Edit difference data
• • •

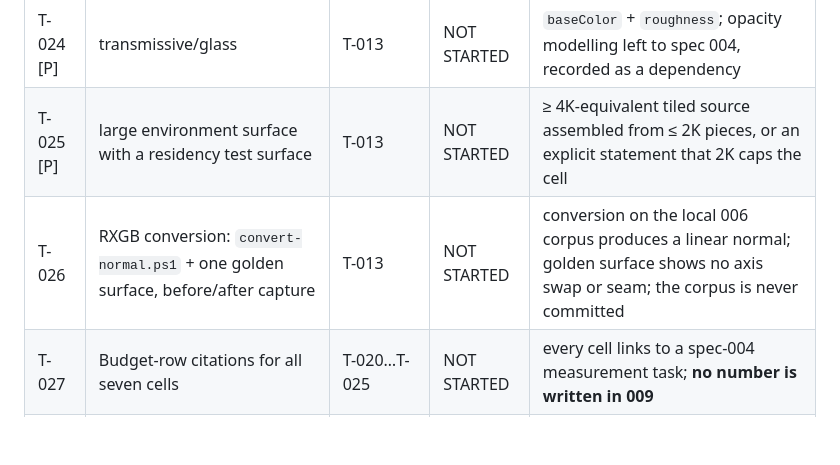
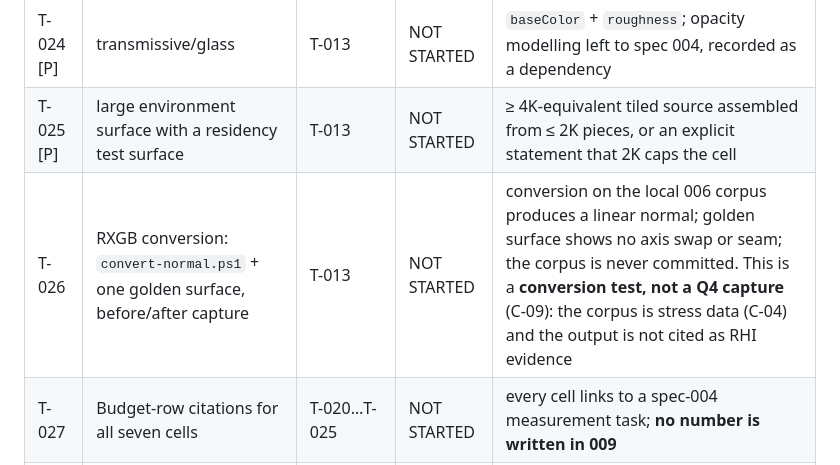
Before and after one commit to yhyu13/DOOM3_AINative, a Markdown page: specs/009-rhi-hd-content/tasks.md, the part around the change. Drawn GitHub-style; blank space fills up the shorter version.

```diff
--- a/specs/009-rhi-hd-content/tasks.md
+++ b/specs/009-rhi-hd-content/tasks.md
@@ -72,7 +72,7 @@ parallel by construction; the list is the matrix, not a sequence.
 | T-023 [P] | skinned character surface | T-013 | NOT STARTED | package plus a note that the skinned path is exercised by spec 004's Q3/Q4 fixtures, not here |
 | T-024 [P] | transmissive/glass | T-013 | NOT STARTED | `baseColor` + `roughness`; opacity modelling left to spec 004, recorded as a dependency |
 | T-025 [P] | large environment surface with a residency test surface | T-013 | NOT STARTED | ≥ 4K-equivalent tiled source assembled from ≤ 2K pieces, or an explicit statement that 2K caps the cell |
-| T-026 | RXGB conversion: `convert-normal.ps1` + one golden surface, before/after capture | T-013 | NOT STARTED | conversion on the local 006 corpus produces a linear normal; golden surface shows no axis swap or seam; the corpus is never committed |
+| T-026 | RXGB conversion: `convert-normal.ps1` + one golden surface, before/after capture | T-013 | NOT STARTED | conversion on the local 006 corpus produces a linear normal; golden surface shows no axis swap or seam; the corpus is never committed. This is a **conversion test, not a Q4 capture** (C-09): the corpus is stress data (C-04) and the output is not cited as RHI evidence |
 | T-027 | Budget-row citations for all seven cells | T-020…T-025 | NOT STARTED | every cell links to a spec-004 measurement task; **no number is written in 009** |
 | T-028 | `matrix-report.ps1`: render the seven-cell table with states and blockers | T-027 | NOT STARTED | table has no empty cell; a missing budget row fails the report |
 
```
Also changed, not shown: specs/009-rhi-hd-content/review.md (added, +112 -0 lines).
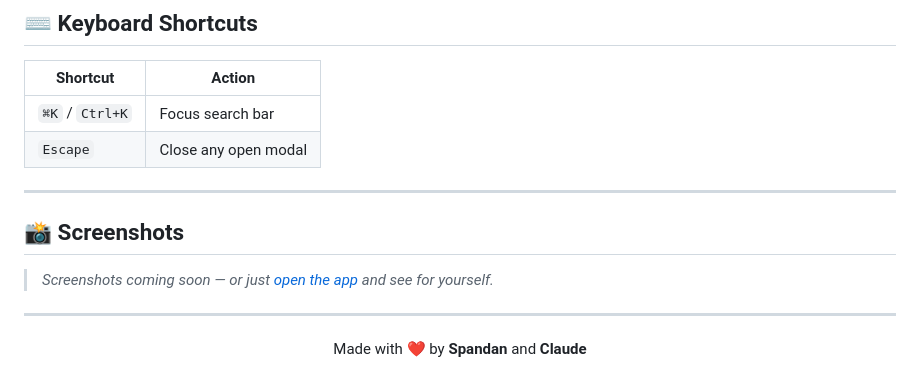
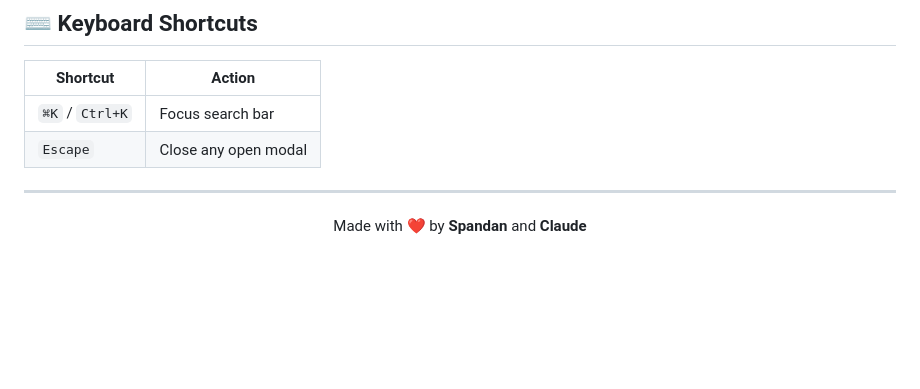
Before and after one commit to the-rebooted-coder/Cable, a Markdown page: README.md, the part around the change. Rendered like a GitHub page; blank space fills up the shorter version.

Commit message:
Remove screenshots section from README
Removed the screenshots section from the README.

```diff
--- a/README.md
+++ b/README.md
@@ -110,13 +110,6 @@ Cable/
 | `Escape` | Close any open modal |
 
 ---
-
-## 📸 Screenshots
-
-> _Screenshots coming soon — or just [open the app](https://spandansaxena.github.io/Cable/) and see for yourself._
-
----
-
 <p align="center">
   Made with ❤️ by <strong>Spandan</strong> and <strong>Claude</strong>
 </p>
```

• • •

__WHAT TO DO__
Give the data again word for word, without pictures.

__OUTPUT FOR THIS EXERCISE__
Before and after one commit to yhyu13/DOOM3_AINative, a Markdown page: specs/009-rhi-hd-content/tasks.md, the part around the change. Drawn GitHub-style; blank space fills up the shorter version.

```diff
--- a/specs/009-rhi-hd-content/tasks.md
+++ b/specs/009-rhi-hd-content/tasks.md
@@ -72,7 +72,7 @@ parallel by construction; the list is the matrix, not a sequence.
 | T-023 [P] | skinned character surface | T-013 | NOT STARTED | package plus a note that the skinned path is exercised by spec 004's Q3/Q4 fixtures, not here |
 | T-024 [P] | transmissive/glass | T-013 | NOT STARTED | `baseColor` + `roughness`; opacity modelling left to spec 004, recorded as a dependency |
 | T-025 [P] | large environment surface with a residency test surface | T-013 | NOT STARTED | ≥ 4K-equivalent tiled source assembled from ≤ 2K pieces, or an explicit statement that 2K caps the cell |
-| T-026 | RXGB conversion: `convert-normal.ps1` + one golden surface, before/after capture | T-013 | NOT STARTED | conversion on the local 006 corpus produces a linear normal; golden surface shows no axis swap or seam; the corpus is never committed |
+| T-026 | RXGB conversion: `convert-normal.ps1` + one golden surface, before/after capture | T-013 | NOT STARTED | conversion on the local 006 corpus produces a linear normal; golden surface shows no axis swap or seam; the corpus is never committed. This is a **conversion test, not a Q4 capture** (C-09): the corpus is stress data (C-04) and the output is not cited as RHI evidence |
 | T-027 | Budget-row citations for all seven cells | T-020…T-025 | NOT STARTED | every cell links to a spec-004 measurement task; **no number is written in 009** |
 | T-028 | `matrix-report.ps1`: render the seven-cell table with states and blockers | T-027 | NOT STARTED | table has no empty cell; a missing budget row fails the report |
 
```
Also changed, not shown: specs/009-rhi-hd-content/review.md (added, +112 -0 lines).
Before and after one commit to the-rebooted-coder/Cable, a Markdown page: README.md, the part around the change. Rendered like a GitHub page; blank space fills up the shorter version.

Commit message:
Remove screenshots section from README
Removed the screenshots section from the README.

```diff
--- a/README.md
+++ b/README.md
@@ -110,13 +110,6 @@ Cable/
 | `Escape` | Close any open modal |
 
 ---
-
-## 📸 Screenshots
-
-> _Screenshots coming soon — or just [open the app](https://spandansaxena.github.io/Cable/) and see for yourself._
-
----
-
 <p align="center">
   Made with ❤️ by <strong>Spandan</strong> and <strong>Claude</strong>
 </p>
```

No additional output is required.